--- Instructions for the task ---
Each line from the one containing "Minimum Interchange Engine]" through the last line of the records below is to be set down exactly; the rest stays out.

[Revision tracking records]
+ + + + +
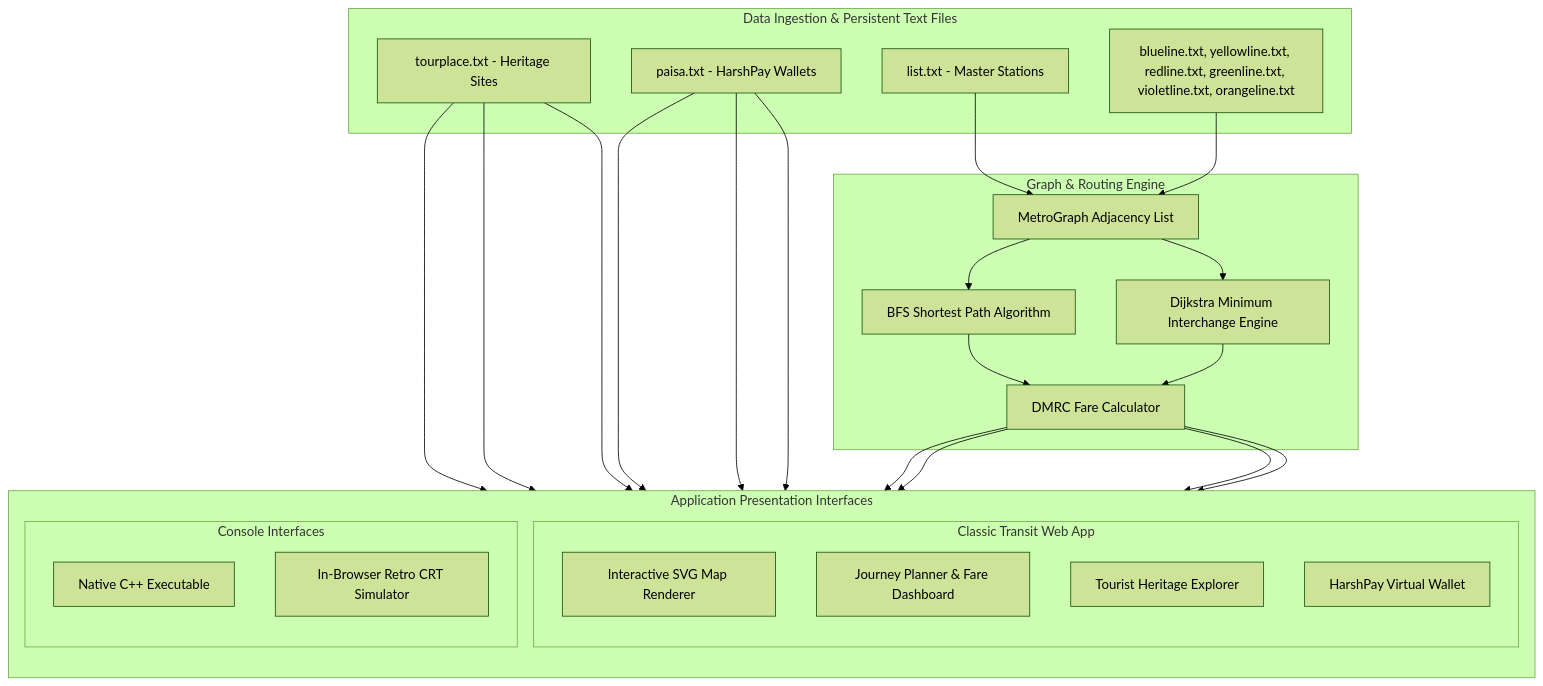
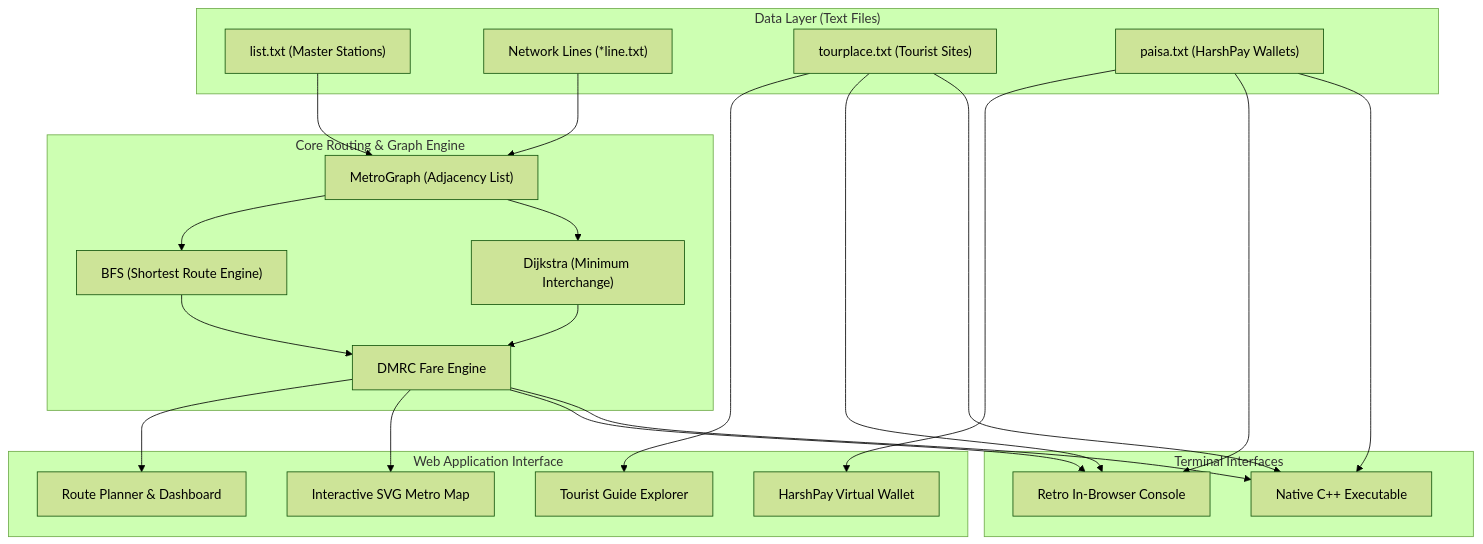
One commit to Harshkumar2306/metro-route-finder- changed the diagram in README.md. Above: the diagram before and after it, drawn with Mermaid (forest theme).

Commit message:
fix(docs): resolve GitHub Mermaid diagram syntax errors

````diff
--- a/README.md
+++ b/README.md
@@ -75,37 +75,45 @@
 ```mermaid
-flowchart TB
-    subgraph DataLayer [Data Ingestion & Persistent Text Files]
-        L[list.txt - Master Stations]
-        Lines[blueline.txt, yellowline.txt, redline.txt, greenline.txt, violetline.txt, orangeline.txt]
-        T[tourplace.txt - Heritage Sites]
-        P[paisa.txt - HarshPay Wallets]
+flowchart TD
+    subgraph DataLayer["Data Layer (Text Files)"]
+        L["list.txt (Master Stations)"]
+        Lines["Network Lines (*line.txt)"]
+        T["tourplace.txt (Tourist Sites)"]
+        P["paisa.txt (HarshPay Wallets)"]
     end
 
-    subgraph CoreEngine [Graph & Routing Engine]
-        MG[MetroGraph Adjacency List]
-        BFS[BFS Shortest Path Algorithm]
-        DIJ[Dijkstra Minimum Interchange Engine]
-        FC[DMRC Fare Calculator]
+    subgraph CoreEngine["Core Routing & Graph Engine"]
+        MG["MetroGraph (Adjacency List)"]
+        BFS["BFS (Shortest Route Engine)"]
+        DIJ["Dijkstra (Minimum Interchange)"]
+        FC["DMRC Fare Engine"]
     end
 
-    subgraph Interfaces [Application Presentation Interfaces]
-        direction TB
-        subgraph WebApp [Classic Transit Web App]
-            SVG[Interactive SVG Map Renderer]
-            Sidebar[Journey Planner & Fare Dashboard]
-            TG[Tourist Heritage Explorer]
-            HP[HarshPay Virtual Wallet]
-        end
-        subgraph CLI [Console Interfaces]
-            CPP[Native C++ Executable]
-            TERM[In-Browser Retro CRT Simulator]
-        end
+    subgraph WebApp["Web Application Interface"]
+        SVG["Interactive SVG Metro Map"]
+        Sidebar["Route Planner & Dashboard"]
+        TG["Tourist Guide Explorer"]
+        HP["HarshPay Virtual Wallet"]
     end
 
-    L & Lines --> MG
-    T --> TG & TERM & CPP
-    P --> HP & TERM & CPP
-    MG --> BFS & DIJ
-    BFS & DIJ --> FC
-    FC --> Sidebar & SVG & TERM & CPP
+    subgraph CLI["Terminal Interfaces"]
+        CPP["Native C++ Executable"]
+        TERM["Retro In-Browser Console"]
+    end
+
+    L --> MG
+    Lines --> MG
+    MG --> BFS
+    MG --> DIJ
+    BFS --> FC
+    DIJ --> FC
+    FC --> Sidebar
+    FC --> SVG
+    FC --> TERM
+    FC --> CPP
+    T --> TG
+    T --> TERM
+    T --> CPP
+    P --> HP
+    P --> TERM
+    P --> CPP
 ```
````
+ + + + +
--- Written response ---
-        DIJ[Dijkstra Minimum Interchange Engine]
-        FC[DMRC Fare Calculator]
+    subgraph CoreEngine["Core Routing & Graph Engine"]
+        MG["MetroGraph (Adjacency List)"]
+        BFS["BFS (Shortest Route Engine)"]
+        DIJ["Dijkstra (Minimum Interchange)"]
+        FC["DMRC Fare Engine"]
     end
 
-    subgraph Interfaces [Application Presentation Interfaces]
-        direction TB
-        subgraph WebApp [Classic Transit Web App]
-            SVG[Interactive SVG Map Renderer]
-            Sidebar[Journey Planner & Fare Dashboard]
-            TG[Tourist Heritage Explorer]
-            HP[HarshPay Virtual Wallet]
-        end
-        subgraph CLI [Console Interfaces]
-            CPP[Native C++ Executable]
-            TERM[In-Browser Retro CRT Simulator]
-        end
+    subgraph WebApp["Web Application Interface"]
+        SVG["Interactive SVG Metro Map"]
+        Sidebar["Route Planner & Dashboard"]
+        TG["Tourist Guide Explorer"]
+        HP["HarshPay Virtual Wallet"]
     end
 
-    L & Lines --> MG
-    T --> TG & TERM & CPP
-    P --> HP & TERM & CPP
-    MG --> BFS & DIJ
-    BFS & DIJ --> FC
-    FC --> Sidebar & SVG & TERM & CPP
+    subgraph CLI["Terminal Interfaces"]
+        CPP["Native C++ Executable"]
+        TERM["Retro In-Browser Console"]
+    end
+
+    L --> MG
+    Lines --> MG
+    MG --> BFS
+    MG --> DIJ
+    BFS --> FC
+    DIJ --> FC
+    FC --> Sidebar
+    FC --> SVG
+    FC --> TERM
+    FC --> CPP
+    T --> TG
+    T --> TERM
+    T --> CPP
+    P --> HP
+    P --> TERM
+    P --> CPP
 ```
````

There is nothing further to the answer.